Top of Supplied material
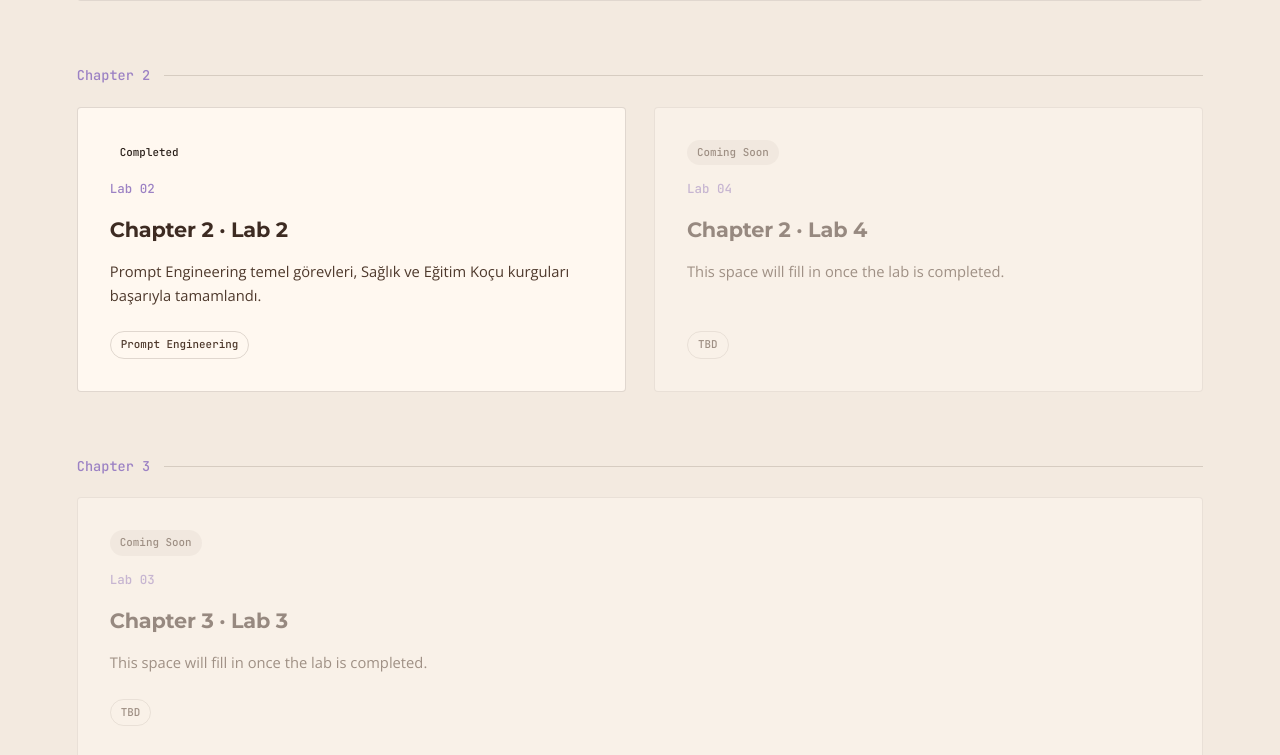
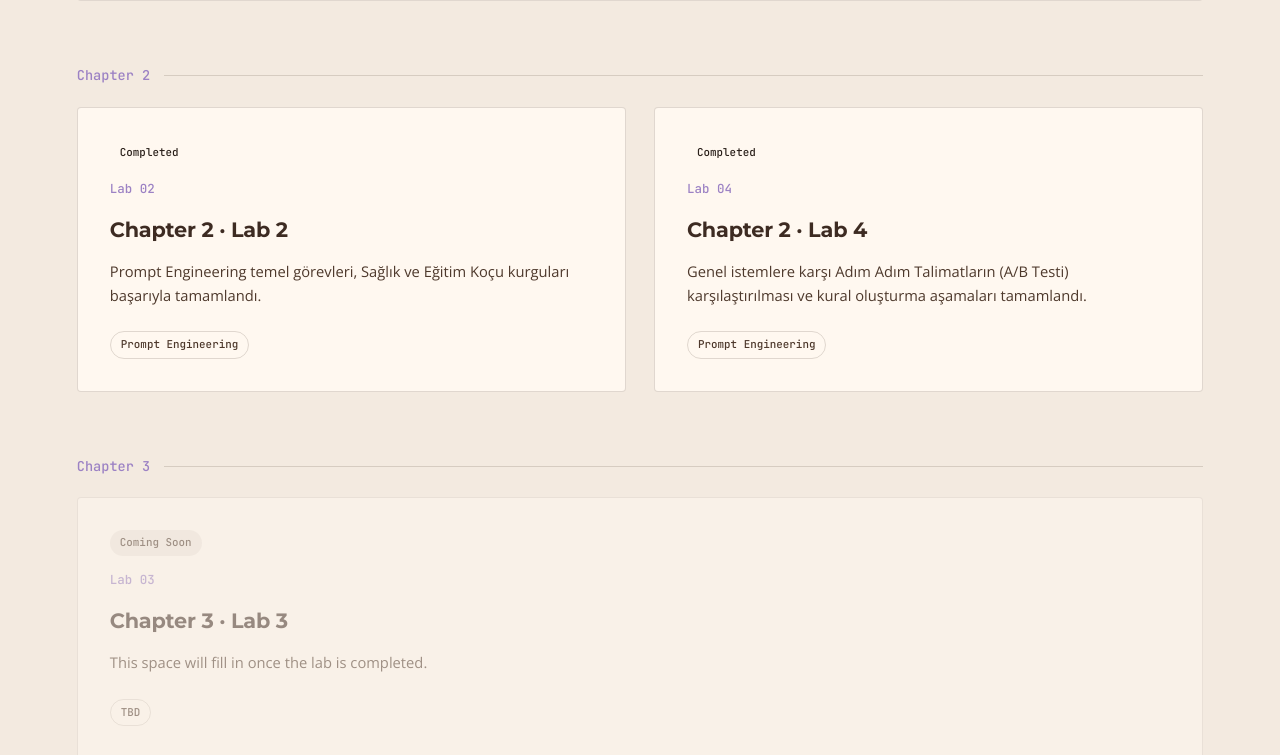
Before and after one commit to GizemmOzcan/Samsung-Innovation-Campus-2026-Works-, a plain HTML site: page index.html in a window 1280 px wide. Shown: the part 987-1742 px from the top of the page. Drawn offline with nearby package versions, Linux system fonts and the light colour scheme.

Commit message:
Update index.html

```diff
--- a/index.html
+++ b/index.html
@@ -261,12 +261,13 @@
   <p>Prompt Engineering temel görevleri, Sağlık ve Eğitim Koçu kurguları başarıyla tamamlandı.</p>
   <div class="card-tags"><span>Prompt Engineering</span></div>
 </a>
-    <div class="card locked">
-      <span class="status-badge status-soon">Coming Soon</span>
-      <span class="card-num">Lab 04</span>
-      <h3>Chapter 2 · Lab 4</h3>
-      <p>This space will fill in once the lab is completed.</p>
-      <div class="card-tags"><span>TBD</span></div>
+    <a href="https://github.com/GizemmOzcan/Samsung-Innovation-Campus-2026-Works-/blob/main/wee" class="card">
+  <span class="status-badge">Completed</span>
+  <span class="card-num">Lab 04</span>
+  <h3>Chapter 2 · Lab 4</h3>
+  <p>Genel istemlere karşı Adım Adım Talimatların (A/B Testi) karşılaştırılması ve kural oluşturma aşamaları tamamlandı.</p>
+  <div class="card-tags"><span>Prompt Engineering</span></div>
+</a>
     </div>
   </div>
 
```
Bottom of Supplied material
What you are asked to do: Throughout the data above, find each line that includes the string "index"; state only how many there are.

Reply: 4